May 2, 2017 - 5 minutes
I have been having a lot of fun with python, it is a really easy language to maneuver around in, and so I have been able to make massive leaps of progress in a pretty short amount of time. The new stack of tools I am using are really useful and help out a lot with productivity and the future of my project is pretty bright. I am approaching feature parity with my old C++ version, I project having such within a month.
HTTP requests with the Minetest Master server
An IRC friend of mine recommended to me a few months ago to use the minetest master server for my game, and since I was messing with Godot I have been trying to make it work. I set up DMUX with the Requests module for HTTP requests and I managed to replicate the POST requests that a minetest server does, and with minimal modifications I got it to work. I am currently investigating a way to use GPG signatures, to verify that the server trying to register itself is indeed a legitimate game server.
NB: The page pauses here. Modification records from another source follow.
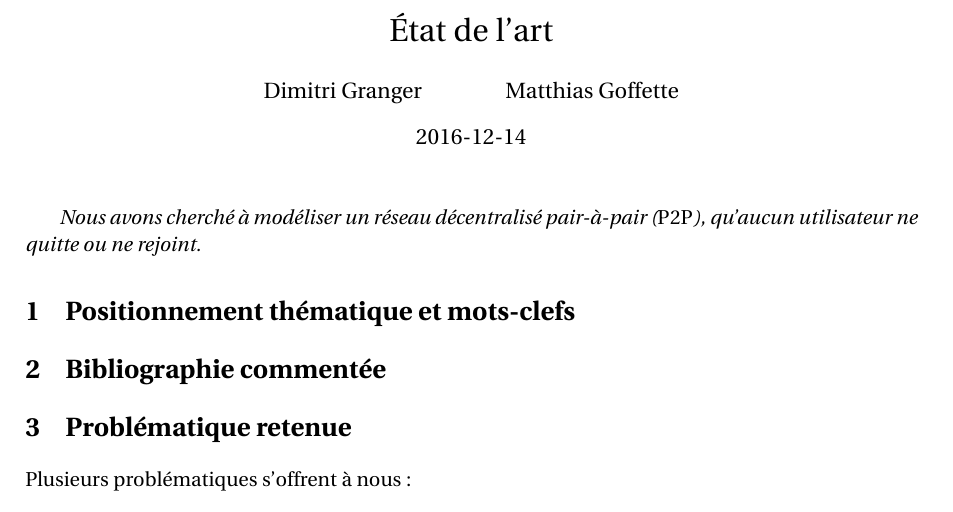
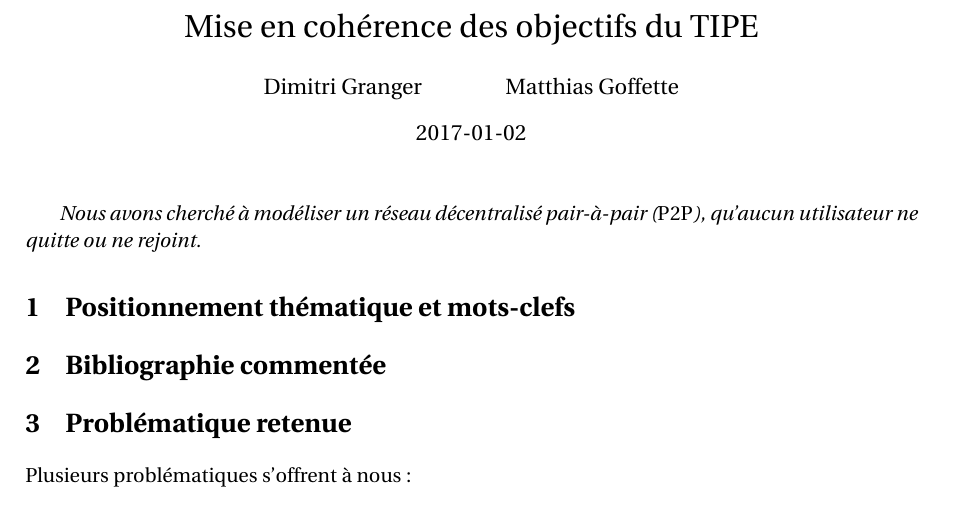
Before and after one commit to kennest/tipe-blockchain, a LaTeX document (comptes-rendu/etat-de-l-art.tex): part of page 1 of 4, cut at the place of the change. Compiled offline with pdfLaTeX.

Commit message:
Nettoyage...

```diff
--- a/comptes-rendu/etat-de-l-art.tex
+++ b/comptes-rendu/etat-de-l-art.tex
@@ -54,13 +54,13 @@ literate=
 morekeywords={len,input,range}}
 
 
-\title{\'Etat de l'art}
+\title{Mise en cohérence des objectifs du TIPE}
 %
 %
 % Propagation des informations dans un réseau pair-à-pair
 %
 %
-\date{2016-12-14}
+\date{2017-01-02}
 \author{Dimitri Granger \and Matthias Goffette}
 
 \begin{document}
```
Also changed, not shown: comptes-rendu/etat-de-l-art.bbl (deleted), comptes-rendu/etat-de-l-art.pdf, 5 other files.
This saved me about a week of having to write a master server with similar features. So thank you to the minetest team for releasing this master server (even though you did not want me to use it). If you want to learn how to use this master server feel free to hop on #DMUX on IRC and ask me about it, or email me. Here is a screenshot of the web page served by the minetest master server, showing a DMUX server connected to it. However other parts of the game need to also be configured to the master server as well.
Of course the biggest habit of mine is to make the main menu first, which most people hate doing. I suppose that I like doing the main menu because it makes it feel more like a game. Also when you work on games sometimes you do weeks of work but no visual changes surface, but with GUI even though it is not that exciting you get visual responses quickly. LUI is also great at making your menus look great visually. Here is a screenshot of what I have in the garage so far (which is mostly functional, good enough for testing).
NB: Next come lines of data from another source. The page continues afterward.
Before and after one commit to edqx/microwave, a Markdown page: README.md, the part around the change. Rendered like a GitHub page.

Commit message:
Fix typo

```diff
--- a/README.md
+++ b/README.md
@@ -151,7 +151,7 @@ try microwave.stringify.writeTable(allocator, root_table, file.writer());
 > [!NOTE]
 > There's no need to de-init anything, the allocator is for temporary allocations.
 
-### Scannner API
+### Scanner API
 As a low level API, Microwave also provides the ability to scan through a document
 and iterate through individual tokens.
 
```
It took a while to get the car to behave in a sane fashion. But now I have the car working in a reasonable configuration and the wheel positions are being correctly read. In fact all the stats of the car are being read, and applying scene metadata in Panda3D is very easy, this was a big thing I never got working correctly in my old C++ version. I am really happy with this because I am getting native performance from the physics engine that I did with my C++ version but with the easiness of Python. Godot’s phyiscs engine was terrible and the vehicle did not quite work. Here is a screenshot of the car driving itself off of a box.
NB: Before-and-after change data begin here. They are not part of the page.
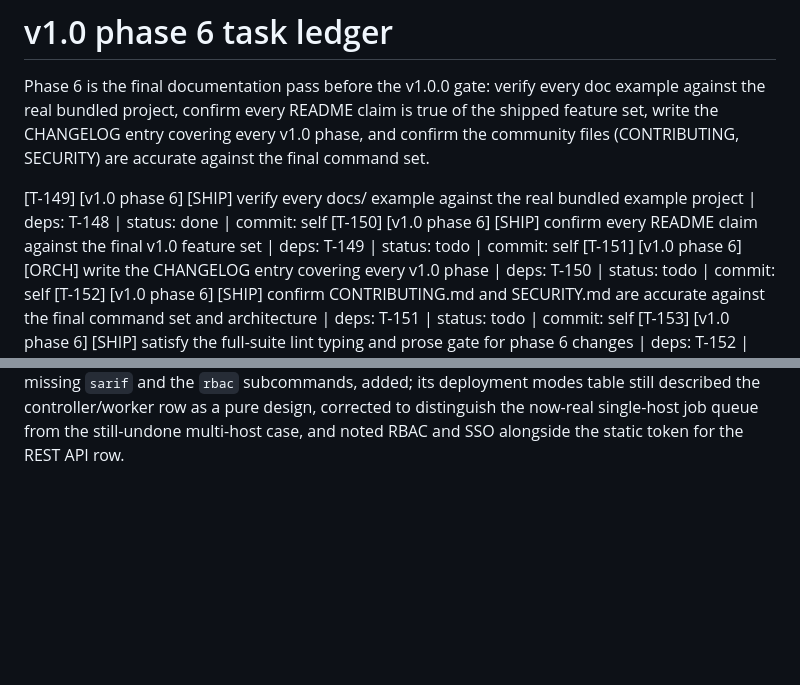
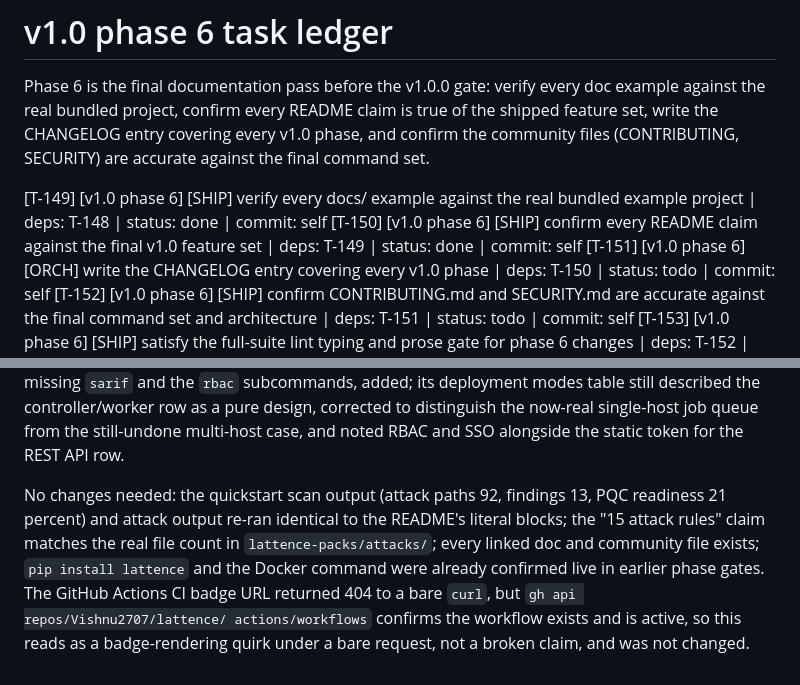
Before and after one commit to Vishnu2707/lattence, a Markdown page: BUILD/TASKS.md, 2 parts joined by grey strips. Drawn GitHub-style; blank space fills up the shorter version.

Commit message:
chore(docs): confirm README claims against the final v1.0 feature set

```diff
--- a/BUILD/TASKS.md
+++ b/BUILD/TASKS.md
@@ -633,7 +633,7 @@ covering every v1.0 phase, and confirm the community files (CONTRIBUTING,
 SECURITY) are accurate against the final command set.
 
 [T-149] [v1.0 phase 6] [SHIP] verify every docs/ example against the real bundled example project | deps: T-148 | status: done | commit: self
-[T-150] [v1.0 phase 6] [SHIP] confirm every README claim against the final v1.0 feature set | deps: T-149 | status: todo | commit: self
+[T-150] [v1.0 phase 6] [SHIP] confirm every README claim against the final v1.0 feature set | deps: T-149 | status: done | commit: self
 [T-151] [v1.0 phase 6] [ORCH] write the CHANGELOG entry covering every v1.0 phase | deps: T-150 | status: todo | commit: self
 [T-152] [v1.0 phase 6] [SHIP] confirm CONTRIBUTING.md and SECURITY.md are accurate against the final command set and architecture | deps: T-151 | status: todo | commit: self
 [T-153] [v1.0 phase 6] [SHIP] satisfy the full-suite lint typing and prose gate for phase 6 changes | deps: T-152 | status: todo | commit: self
@@ -729,3 +729,14 @@ added; its deployment modes table still described the controller/worker
 row as a pure design, corrected to distinguish the now-real single-host
 job queue from the still-undone multi-host case, and noted RBAC and SSO
 alongside the static token for the REST API row.
+
+No changes needed: the quickstart scan output (attack paths 92, findings
+13, PQC readiness 21 percent) and attack output re-ran identical to the
+README's literal blocks; the "15 attack rules" claim matches the real file
+count in `lattence-packs/attacks/`; every linked doc and community file
+exists; `pip install lattence` and the Docker command were already
+confirmed live in earlier phase gates. The GitHub Actions CI badge URL
+returned 404 to a bare `curl`, but `gh api repos/Vishnu2707/lattence/
+actions/workflows` confirms the workflow exists and is active, so this
+reads as a badge-rendering quirk under a bare request, not a broken claim,
+and was not changed.
```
- Astron: Originally I was going to use gRPC for networking, but since I have found a networking API called Astron which is specifically for MMO’s like DMUX. It looks like it has a lot of promise and can help me network my game into having feature parity. But I have not implemented anything yet so this is always subject to change.
- RenderPipeline: Made by the same guy that made LUI, it seems like it magically makes your game look fucking awesome. It has a lot of plugins and features, plus the community seems to have a glowing approval of it, and for good reason! The only real downside is that it requires OpenGL 4.1 which Mac OSX does not currently support, so I will have to drop Mac support if I use RenderPipeline. I would also have to port all the art I made to use PBR materials, which can be a pain in the ass. Here is a screenshot of it
- Monero miner: I read once somewhere that a game company embedded a bitcoin miner into their game and had people mine bitcoin for them. I would like to do the same thing but with monero, and probably add an option in the main menu to turn it off, and put in a tool tip saying that all the mined monero goes towards the development of DMUX.
- Libre.FM: I figured that instead of curating a sound track that is free culture/distributable that I could use the web API for Libre.FM to download songs filtered by a genre. With this I can have an in game “radio station” that would be filtered by genre, so someone can listen to any genre of music while playing the game (or none, if they prefer that.). Since the songs on the radio are random people will not get tired of the same 10 songs. I also plan on recording myself and friends pretending to be radio hosts, and it will play our recording while it downloads the music so it will sound kind of like a real radio station. Since the API is the same I can also choose to host my own GNU FM instance and have it tune into custom radio stations if I ever plan to do that. Given the artist name and song will be shown on the in game overlay, it will also gives these artists more exposure, it is really a win win for everyone.
- Grumpy: No changes in plans here, I got hello world in python to be compiled into Go and got it working, but I am learning on the recommended way to get DMUX hooked up into Grumpy so that everything being ran is native.